It might be tempting to see these stories as part of the sales patter – something to fear so that you are eager and grateful for the services of a banisher. That would be comforting, but spend time with anyone from the reborn city and you will hear similar. The hunger of the dead for the living is real. Business for the banishers is booming. They are the reason that there is a city here at all, rather than a silent ring of tombs around a crater. But they are also the emerging authority in the city. What they say goes. If someone can’t get a banisher to mark a building as safe, then no one is going to live there. I have also heard quiet rumours that they are the reason that people have not built more new structures. A new building does not need the dead soothing before people feel safe to enter it. There will be a natural limit to the banishers’ growing power. At some point, if the city keeps growing, they will run out of empty cinder-houses. Anjray does not seem worried that he is going to be out of a job.
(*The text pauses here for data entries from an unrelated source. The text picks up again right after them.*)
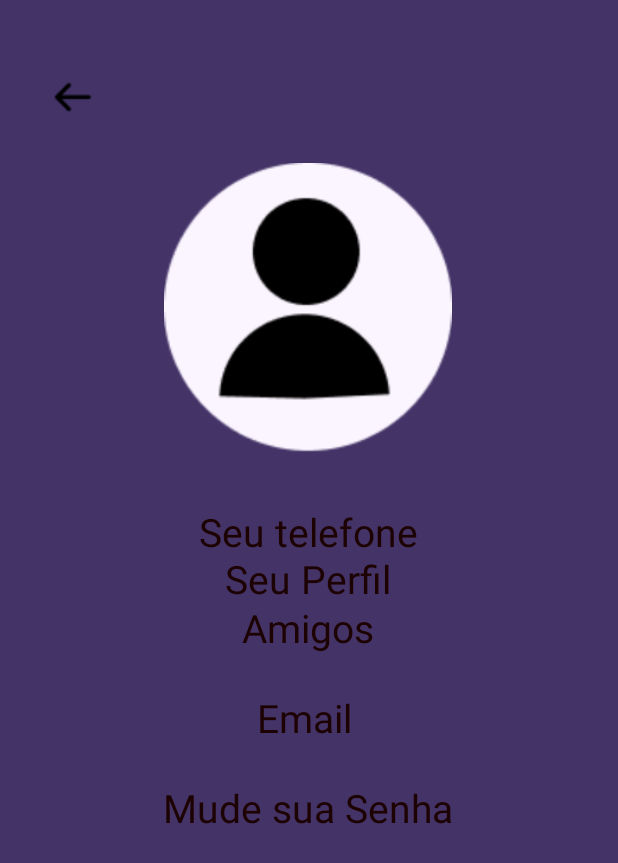
After one commit to eltonc0stadev/notesync, an Android app: the Telaperfil screen opened directly, with no data from a screen before it, on a phone screen of 412 x 824 dp. The commit adds this screen. Shown: the top 863 px of the screen. Run offline under Robolectric (Android 15) with nearby library versions, the phone set to English and light mode, and no system bars.

Commit message:
novas janelas e funções

```diff
--- a/app/src/main/AndroidManifest.xml
+++ b/app/src/main/AndroidManifest.xml
@@ -25,7 +25,8 @@
         <!-- Telacadastro Activity -->
         <activity android:name=".Telacadastro" />
         <activity android:name=".Janelaprincipal"/>
-
+        <activity android:name=".Telanota"/>
+        <activity android:name=".Telaperfil"/>
     </application>
 
 </manifest>
--- a/app/src/main/java/com/example/treino1/Janelaprincipal.kt
+++ b/app/src/main/java/com/example/treino1/Janelaprincipal.kt
@@ -1,13 +1,58 @@
 package com.example.treino1
 
+import android.content.Intent
 import android.os.Bundle
+import android.view.View
+import android.widget.ImageView
 import androidx.activity.enableEdgeToEdge
 import androidx.appcompat.app.AppCompatActivity
+import kotlin.jvm.java
 
 class Janelaprincipal : AppCompatActivity() {
     override fun onCreate(savedInstanceState: Bundle?) {
         super.onCreate(savedInstanceState)
         enableEdgeToEdge()
         setContentView(R.layout.telaprincipal)
+
+        val layoutincluido = findViewById<View>(R.id.include_grupo_nota)
+
+        val testedenota = layoutincluido.findViewById<ImageView>(R.id.bloconota)
+
+        testedenota.setOnClickListener {
+            val intent = Intent(this, Telanota::class.java)
+            startActivity(intent)
+        }
+//codigo faz com q mude as imagens
+        val favoritoemp = layoutincluido.findViewById<ImageView>(R.id.favoritoempty)
+        val favoritofull = layoutincluido.findViewById<ImageView>(R.id.favselecionado)
+
+        val lockopen = layoutincluido.findViewById<ImageView>(R.id.lockopen)
+        val lockclose = layoutincluido.findViewById<ImageView>(R.id.lockclose)
+
+        favoritoemp.setOnClickListener {
+            favoritoemp.visibility = View.INVISIBLE
+            favoritofull.visibility = View.VISIBLE
+        }
+        favoritofull.setOnClickListener {
+            favoritofull.visibility = View.INVISIBLE
+            favoritoemp.visibility = View.VISIBLE
+        }
+        lockopen.setOnClickListener {
+            lockopen.visibility = View.INVISIBLE
+            lockclose.visibility = View.VISIBLE
+        }
+        lockclose.setOnClickListener {
+            lockclose.visibility = View.INVISIBLE
+            lockopen.visibility = View.VISIBLE
+        }
+
+        val perfil = findViewById<ImageView>(R.id.iconeperfil)
+
+        perfil.setOnClickListener {
+            val intentperf = Intent(this, Telaperfil::class.java)
+            startActivity(intentperf)
+        }
+
+
     }
 }
--- a/app/src/main/java/com/example/treino1/Telanota.kt
+++ b/app/src/main/java/com/example/treino1/Telanota.kt
@@ -1,13 +1,26 @@
 package com.example.treino1
 
+
+import android.content.Intent
+import android.media.Image
 import android.os.Bundle
+import android.widget.ImageButton
 import androidx.activity.enableEdgeToEdge
 import androidx.appcompat.app.AppCompatActivity
+
 
 class Telanota : AppCompatActivity() {
     override fun onCreate(savedInstanceState: Bundle?) {
         super.onCreate(savedInstanceState)
         enableEdgeToEdge()
         setContentView(R.layout.telanota)
+
+        val voltar = findViewById<ImageButton>(R.id.voltarnota)
+
+        voltar.setOnClickListener {
+            val intent = Intent(this, Janelaprincipal::class.java)
+            startActivity(intent)
+        }
+
     }
 }
--- /dev/null
+++ b/app/src/main/java/com/example/treino1/Telaperfil.kt
@@ -0,0 +1,13 @@
+package com.example.treino1
+
+import android.os.Bundle
+import androidx.activity.enableEdgeToEdge
+import androidx.appcompat.app.AppCompatActivity
+
+class Telaperfil : AppCompatActivity(){
+    override fun onCreate(savedInstanceState: Bundle?) {
+        super.onCreate(savedInstanceState)
+        enableEdgeToEdge()
+        setContentView(R.layout.perfil)
+    }
+}
--- a/app/src/main/res/layout/gruponota.xml
+++ b/app/src/main/res/layout/gruponota.xml
@@ -66,7 +66,7 @@
         app:srcCompat="@drawable/cadeado" />
 
     <ImageView
-        android:id="@+id/imageView16"
+        android:id="@+id/lockopen"
         android:layout_width="14dp"
         android:layout_height="18dp"
         android:clickable="true"
--- /dev/null
+++ b/app/src/main/res/layout/perfil.xml
@@ -0,0 +1,100 @@
+<?xml version="1.0" encoding="utf-8"?>
+<androidx.constraintlayout.widget.ConstraintLayout xmlns:android="http://schemas.android.com/apk/res/android"
+    xmlns:app="http://schemas.android.com/apk/res-auto"
+    xmlns:tools="http://schemas.android.com/tools"
+    android:layout_width="match_parent"
+    android:layout_height="match_parent"
+    android:background="#433367">
+
+    <TextView
+        android:id="@+id/Changepass"
+        android:layout_width="wrap_content"
+        android:layout_height="wrap_content"
+        android:layout_marginBottom="268dp"
+        android:text="@string/changepass"
+        android:textColor="#1D0202"
+        android:textSize="26sp"
+        app:layout_constraintBottom_toBottomOf="parent"
+        app:layout_constraintEnd_toEndOf="parent"
+        app:layout_constraintHorizontal_bias="0.498"
+        app:layout_constraintStart_toStartOf="parent" />
+
+    <TextView
+        android:id="@+id/Email"
+        android:layout_width="wrap_content"
+        android:layout_height="wrap_content"
+        android:layout_marginBottom="328dp"
+        android:text="@string/Email"
+        android:textColor="#1D0202"
+        android:textSize="26sp"
+        app:layout_constraintBottom_toBottomOf="parent"
+        app:layout_constraintEnd_toEndOf="parent"
+        app:layout_constraintHorizontal_bias="0.491"
+        app:layout_constraintStart_toStartOf="parent" />
+
+    <TextView
+        android:id="@+id/friends"
+        android:layout_width="wrap_content"
+        android:layout_height="wrap_content"
+        android:layout_marginBottom="388dp"
+        android:text="@string/Amigos"
+        android:textColor="#1D0202"
+        android:textSize="26sp"
+        app:layout_constraintBottom_toBottomOf="parent"
+        app:layout_constraintEnd_toEndOf="parent"
+        app:layout_constraintHorizontal_bias="0.498"
+        app:layout_constraintStart_toStartOf="parent" />
+
+    <ImageButton
+        android:id="@+id/imageButton2"
+        android:layout_width="41dp"
+        android:layout_height="49dp"
+        android:layout_marginTop="40dp"
+        android:background="@android:color/transparent"
+        android:contentDescription="@string/voltar"
+        app:layout_constraintEnd_toEndOf="parent"
+        app:layout_constraintHorizontal_bias="0.075"
+        app:layout_constraintStart_toStartOf="parent"
+        app:layout_constraintTop_toTopOf="parent"
+        app:srcCompat="@drawable/voltar" />
+
+    <ImageView
+        android:id="@+id/imageView3"
+        android:layout_width="192dp"
+        android:layout_height="238dp"
+        android:contentDescription="@string/perfil"
+        app:layout_constraintBottom_toBottomOf="parent"
+        app:layout_constraintEnd_toEndOf="parent"
+        app:layout_constraintHorizontal_bias="0.497"
+        app:layout_constraintStart_toStartOf="parent"
+        app:layout_constraintTop_toTopOf="parent"
+        app:layout_constraintVertical_bias="0.166"
+        app:srcCompat="@drawable/perfilicone" />
+
+    <TextView
+        android:id="@+id/Name"
+        android:layout_width="wrap_content"
+        android:layout_height="wrap_content"
+        android:layout_marginTop="368dp"
+        android:text="@string/perfil"
+        android:textColor="#1D0202"
+        android:textColorLink="#000000"
+        android:textSize="26sp"
+        app:layout_constraintEnd_toEndOf="parent"
+        app:layout_constraintHorizontal_bias="0.498"
+        app:layout_constraintStart_toStartOf="parent"
+        app:layout_constraintTop_toTopOf="parent" />
+
+    <TextView
+        android:id="@+id/Phone"
+        android:layout_width="wrap_content"
+        android:layout_height="wrap_content"
+        android:layout_marginBottom="452dp"
+        android:text="@string/phone"
+        android:textColor="#1D0202"
+        android:textSize="26sp"
+        app:layout_constraintBottom_toBottomOf="parent"
+        app:layout_constraintEnd_toEndOf="parent"
+        app:layout_constraintHorizontal_bias="0.498"
+        app:layout_constraintStart_toStartOf="parent" />
+</androidx.constraintlayout.widget.ConstraintLayout>
--- a/app/src/main/res/layout/telanota.xml
+++ b/app/src/main/res/layout/telanota.xml
@@ -22,7 +22,7 @@
         app:srcCompat="@drawable/tema" />
 
     <ImageButton
-        android:id="@+id/imageButton2"
+        android:id="@+id/voltarnota"
         android:layout_width="78dp"
         android:layout_height="47dp"
         android:layout_marginTop="60dp"
--- a/app/src/main/res/layout/telaprincipal.xml
+++ b/app/src/main/res/layout/telaprincipal.xml
@@ -142,7 +142,7 @@
         app:layout_constraintStart_toStartOf="parent" />
 
     <ImageView
-        android:id="@+id/imageView33"
+        android:id="@+id/iconeperfil"
         android:layout_width="70dp"
         android:layout_height="76dp"
         android:layout_marginBottom="72dp"
@@ -155,6 +155,7 @@
         app:layout_constraintStart_toStartOf="parent"
         app:srcCompat="@drawable/perfilicone" />
     <include
+        android:id="@+id/include_grupo_nota"
         layout="@layout/gruponota"
         android:layout_marginTop="16dp"
         android:layout_marginStart="54dp"/>
--- a/app/src/main/res/values/strings.xml
+++ b/app/src/main/res/values/strings.xml
@@ -19,4 +19,8 @@
     <string name="lupa">pesquisa</string>
     <string name="criarnota">crianota</string>
     <string name="perfil">Seu Perfil</string>
+    <string name="phone">Seu telefone</string>
+    <string name="Amigos">Amigos</string>
+    <string name="Email">Email</string>
+    <string name="changepass">Mude sua Senha</string>
 </resources>
```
‘Sometime and perhaps,’ he says with a smile, until then business is good. ‘After I am amongst the dead, my children, or their children might not need someone like me. Until then…’ he smiles and gestures at the building around then. ‘Until then we all need somewhere safe to rest.’ The wind stirs the hangings over the doors, and outside the sun is falling and twilight growing amongst the cinder houses.
Yours in service,
Edited by Greg Smith